Members of the Modern Literary Archives Programme Steering Group. Left to right: Rachel Beckett, Michael Schmidt, Karen Jacques, Stella Halkyard, Chris McCully, Fran Baker, John McAuliffe, John Hodgson. Photograph courtesy of Fergus Wilde (group member and photographer extraordinaire).

On 7 December, we held the annual meeting of our Modern Literary Archives Programme (MLAP) Steering Group – providing the opportunity to reflect on the activities and achievements of this programme during the past year.

The MLAP Steering Group, which includes writers, academics, and professionals from other libraries, was founded in 1991 to oversee the management and development of our outstanding twentieth- and twenty-first-century literary archives. The MLAP is directed by Rachel Beckett (the Library’s Head of Special Collections), Chris McCully (poet, writer, academic and expert angler), and Michael Schmidt (Managing & Editorial Director of Carcanet Press, poet, critic and general polymath). The Programme’s day-to-day work is undertaken by an archivist – or at least part of an archivist (about 45% of me, Fran Baker).

The MLAP manages over fifty collections, and many of these have seen extensive use by students and researchers this year. Some of our key achievements of the past year include:

  • Managing the Carcanet Press Email Preservation Project. The ever-expanding archive of Carcanet Press, one of the UK’s premier publishing houses, is the most significant (and by far the largest!) of our modern literary archives. This year, we successfully obtained some funding from JISC, which enabled us to take in the email correspondence of the Press. As with any contemporary business, the Carcanet hard copy correspondence files have been dwindling during recent years, while the email inboxes of Carcanet staff are reaching overflow point. We have now acquired a snapshot of these digital riches and – working with our technical colleagues in the Library – are exploring different ways of preserving this highly significant research resource. For numerous reasons, the email will not be made available to the public for some time to come, and we are still working hard to build on the initial project’s work.
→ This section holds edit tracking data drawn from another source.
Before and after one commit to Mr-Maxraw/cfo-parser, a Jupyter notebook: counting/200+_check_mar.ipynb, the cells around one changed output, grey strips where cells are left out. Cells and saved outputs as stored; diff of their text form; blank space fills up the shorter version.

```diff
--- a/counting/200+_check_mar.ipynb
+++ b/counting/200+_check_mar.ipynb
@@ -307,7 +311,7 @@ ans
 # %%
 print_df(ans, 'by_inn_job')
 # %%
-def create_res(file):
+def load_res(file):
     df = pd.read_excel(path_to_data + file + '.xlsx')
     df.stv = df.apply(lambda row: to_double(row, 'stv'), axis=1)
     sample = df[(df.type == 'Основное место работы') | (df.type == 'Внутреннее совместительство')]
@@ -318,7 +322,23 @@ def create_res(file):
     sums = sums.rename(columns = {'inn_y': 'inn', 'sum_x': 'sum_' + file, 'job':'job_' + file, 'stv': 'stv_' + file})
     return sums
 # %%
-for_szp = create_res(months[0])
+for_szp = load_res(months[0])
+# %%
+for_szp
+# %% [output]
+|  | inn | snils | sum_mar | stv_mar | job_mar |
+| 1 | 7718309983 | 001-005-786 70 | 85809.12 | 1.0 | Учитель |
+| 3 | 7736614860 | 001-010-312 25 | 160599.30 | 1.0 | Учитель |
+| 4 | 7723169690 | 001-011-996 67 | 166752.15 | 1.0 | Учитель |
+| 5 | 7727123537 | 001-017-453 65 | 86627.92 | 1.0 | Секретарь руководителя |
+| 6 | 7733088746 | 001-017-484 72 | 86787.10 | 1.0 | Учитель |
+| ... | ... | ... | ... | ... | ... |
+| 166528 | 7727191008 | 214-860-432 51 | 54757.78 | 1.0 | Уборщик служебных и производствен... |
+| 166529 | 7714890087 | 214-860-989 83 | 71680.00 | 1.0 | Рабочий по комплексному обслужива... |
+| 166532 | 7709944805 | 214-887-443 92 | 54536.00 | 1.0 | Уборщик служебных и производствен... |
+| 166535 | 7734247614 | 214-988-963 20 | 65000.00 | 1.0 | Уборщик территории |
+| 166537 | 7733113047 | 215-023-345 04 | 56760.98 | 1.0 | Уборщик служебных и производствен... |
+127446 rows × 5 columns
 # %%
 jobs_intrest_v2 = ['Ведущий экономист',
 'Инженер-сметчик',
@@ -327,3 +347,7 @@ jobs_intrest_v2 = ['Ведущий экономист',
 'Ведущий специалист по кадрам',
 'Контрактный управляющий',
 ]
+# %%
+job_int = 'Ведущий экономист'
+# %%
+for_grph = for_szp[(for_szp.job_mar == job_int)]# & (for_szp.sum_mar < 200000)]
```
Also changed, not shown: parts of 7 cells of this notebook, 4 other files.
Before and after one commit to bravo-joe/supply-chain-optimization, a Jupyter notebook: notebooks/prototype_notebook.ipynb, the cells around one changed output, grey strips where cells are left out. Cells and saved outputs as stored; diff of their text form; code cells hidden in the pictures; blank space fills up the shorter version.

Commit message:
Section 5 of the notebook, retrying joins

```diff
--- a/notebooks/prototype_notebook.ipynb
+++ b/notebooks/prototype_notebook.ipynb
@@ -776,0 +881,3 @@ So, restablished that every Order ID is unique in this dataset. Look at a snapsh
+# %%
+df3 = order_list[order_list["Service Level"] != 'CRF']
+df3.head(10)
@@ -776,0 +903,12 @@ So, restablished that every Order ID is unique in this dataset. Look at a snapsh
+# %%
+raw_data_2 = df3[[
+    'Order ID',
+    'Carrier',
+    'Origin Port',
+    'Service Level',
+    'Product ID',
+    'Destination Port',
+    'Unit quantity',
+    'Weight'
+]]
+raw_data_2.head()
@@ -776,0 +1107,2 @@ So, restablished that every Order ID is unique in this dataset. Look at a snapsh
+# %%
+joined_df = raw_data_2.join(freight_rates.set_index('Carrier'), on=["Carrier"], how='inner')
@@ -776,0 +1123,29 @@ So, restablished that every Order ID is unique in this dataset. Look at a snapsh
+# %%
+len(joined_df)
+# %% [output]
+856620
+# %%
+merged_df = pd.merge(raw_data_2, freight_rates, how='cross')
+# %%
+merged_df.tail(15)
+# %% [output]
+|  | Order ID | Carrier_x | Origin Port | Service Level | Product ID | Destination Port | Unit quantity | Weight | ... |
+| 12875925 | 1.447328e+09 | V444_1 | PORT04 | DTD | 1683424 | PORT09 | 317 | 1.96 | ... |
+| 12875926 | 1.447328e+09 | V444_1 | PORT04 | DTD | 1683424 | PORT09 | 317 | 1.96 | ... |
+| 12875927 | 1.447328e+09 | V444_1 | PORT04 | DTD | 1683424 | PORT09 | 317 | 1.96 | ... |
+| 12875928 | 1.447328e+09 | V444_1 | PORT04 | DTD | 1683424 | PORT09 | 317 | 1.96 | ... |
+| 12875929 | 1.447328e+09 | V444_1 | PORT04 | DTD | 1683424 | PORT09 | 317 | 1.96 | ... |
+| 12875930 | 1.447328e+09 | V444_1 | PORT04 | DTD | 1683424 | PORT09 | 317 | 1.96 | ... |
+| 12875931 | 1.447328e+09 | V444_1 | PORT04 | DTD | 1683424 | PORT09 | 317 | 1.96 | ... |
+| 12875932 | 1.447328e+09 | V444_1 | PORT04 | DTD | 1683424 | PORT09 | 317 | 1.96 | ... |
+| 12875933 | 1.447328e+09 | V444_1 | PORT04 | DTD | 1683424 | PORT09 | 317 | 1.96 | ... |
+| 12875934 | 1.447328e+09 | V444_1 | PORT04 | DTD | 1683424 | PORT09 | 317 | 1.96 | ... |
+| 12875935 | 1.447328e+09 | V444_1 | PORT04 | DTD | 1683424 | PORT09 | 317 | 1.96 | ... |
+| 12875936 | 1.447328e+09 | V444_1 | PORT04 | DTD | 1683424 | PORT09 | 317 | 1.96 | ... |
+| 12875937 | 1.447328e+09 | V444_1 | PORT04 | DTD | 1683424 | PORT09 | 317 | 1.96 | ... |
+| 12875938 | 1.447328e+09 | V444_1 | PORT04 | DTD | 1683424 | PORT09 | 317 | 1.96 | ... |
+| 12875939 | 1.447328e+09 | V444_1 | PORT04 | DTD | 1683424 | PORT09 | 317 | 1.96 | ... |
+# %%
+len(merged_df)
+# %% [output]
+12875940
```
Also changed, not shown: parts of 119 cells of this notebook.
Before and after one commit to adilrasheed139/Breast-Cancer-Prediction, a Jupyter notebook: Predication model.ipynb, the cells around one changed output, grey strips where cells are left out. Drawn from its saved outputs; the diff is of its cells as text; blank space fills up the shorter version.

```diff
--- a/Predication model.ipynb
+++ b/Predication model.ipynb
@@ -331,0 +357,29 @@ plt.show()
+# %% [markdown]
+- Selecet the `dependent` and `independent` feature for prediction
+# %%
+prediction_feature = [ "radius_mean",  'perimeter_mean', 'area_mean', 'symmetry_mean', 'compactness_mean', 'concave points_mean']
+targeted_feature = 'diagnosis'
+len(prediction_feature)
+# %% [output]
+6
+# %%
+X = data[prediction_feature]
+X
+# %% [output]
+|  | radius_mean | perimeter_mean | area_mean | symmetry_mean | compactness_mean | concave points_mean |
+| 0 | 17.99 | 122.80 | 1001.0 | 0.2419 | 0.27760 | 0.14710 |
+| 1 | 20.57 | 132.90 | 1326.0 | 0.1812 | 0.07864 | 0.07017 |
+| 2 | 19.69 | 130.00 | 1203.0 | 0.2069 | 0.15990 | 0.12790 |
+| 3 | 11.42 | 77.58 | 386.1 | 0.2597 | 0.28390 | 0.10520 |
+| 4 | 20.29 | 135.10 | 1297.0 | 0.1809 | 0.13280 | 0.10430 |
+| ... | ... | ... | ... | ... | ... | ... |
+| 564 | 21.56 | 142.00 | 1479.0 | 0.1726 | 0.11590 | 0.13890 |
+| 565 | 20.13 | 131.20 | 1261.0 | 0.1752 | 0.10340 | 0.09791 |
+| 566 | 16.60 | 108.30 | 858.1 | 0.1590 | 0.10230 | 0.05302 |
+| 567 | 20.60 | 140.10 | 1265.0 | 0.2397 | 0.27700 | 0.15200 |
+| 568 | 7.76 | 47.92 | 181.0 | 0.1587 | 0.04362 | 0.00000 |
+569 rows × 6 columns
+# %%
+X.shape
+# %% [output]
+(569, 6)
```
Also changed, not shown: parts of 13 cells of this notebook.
However, for the technically-minded, the project’s report (already looking slightly out of date) can be found at https://www.escholar.manchester.ac.uk/uk-ac-man-scw:165096. More news about this project to follow in 2013!
  • I also managed to produce some basic lists of recent hard-copy accessions to the Carcanet Archive. These reflect the whole spectrum of the Carcanet list, including material relating to established Carcanet authors like John Ashbery, Eavan Boland and Les Murray; poetry in translation; anthologies of new poets’ work; poetry by earlier writers such as W.B. Yeats; and some work in other genres – notably the fiction of Ford Madox Ford, which has reached a much wider audience this year as a result of the BBC dramatisation of Parade’s End.
  • Our MLAP volunteer, Matthew Schofield, has done some sterling work this year. His catalogue of the archive of Tony Dyson (1928-2002, literary critic, academic, educational activist and gay rights campaigner) will go online in early 2013, and a small display relating to Dyson’s work in the field of gay rights activism will be mounted in the Library in February to mark LGBT History Month.
  • I contributed to an interesting case study for a student on Liverpool University’s Archive Studies masters course, whose dissertation focused on living writers’ involvement in the documentation of their own archives. Grevel Lindop was kind enough to share his writerly reflections on being ‘archived’ and his own Blog includes an account of the experience.
  • We continue to contribute to the excellent work of GLAM, the Group for Literary Archives and Manuscripts, of which the Rylands was a co-founder back in 2005.
  • In addition to our acquisition of the Carcanet Press email archive, we have taken in accession 21 of Carcanet’s hard-copy archive (still awaiting processing!) as well as further papers relating to Elaine Feinstein, L.P. Hartley, Herbert Lomas, Chris McCully and Norman Nicholson.

Here’s to an equally productive 2013!

Fran Baker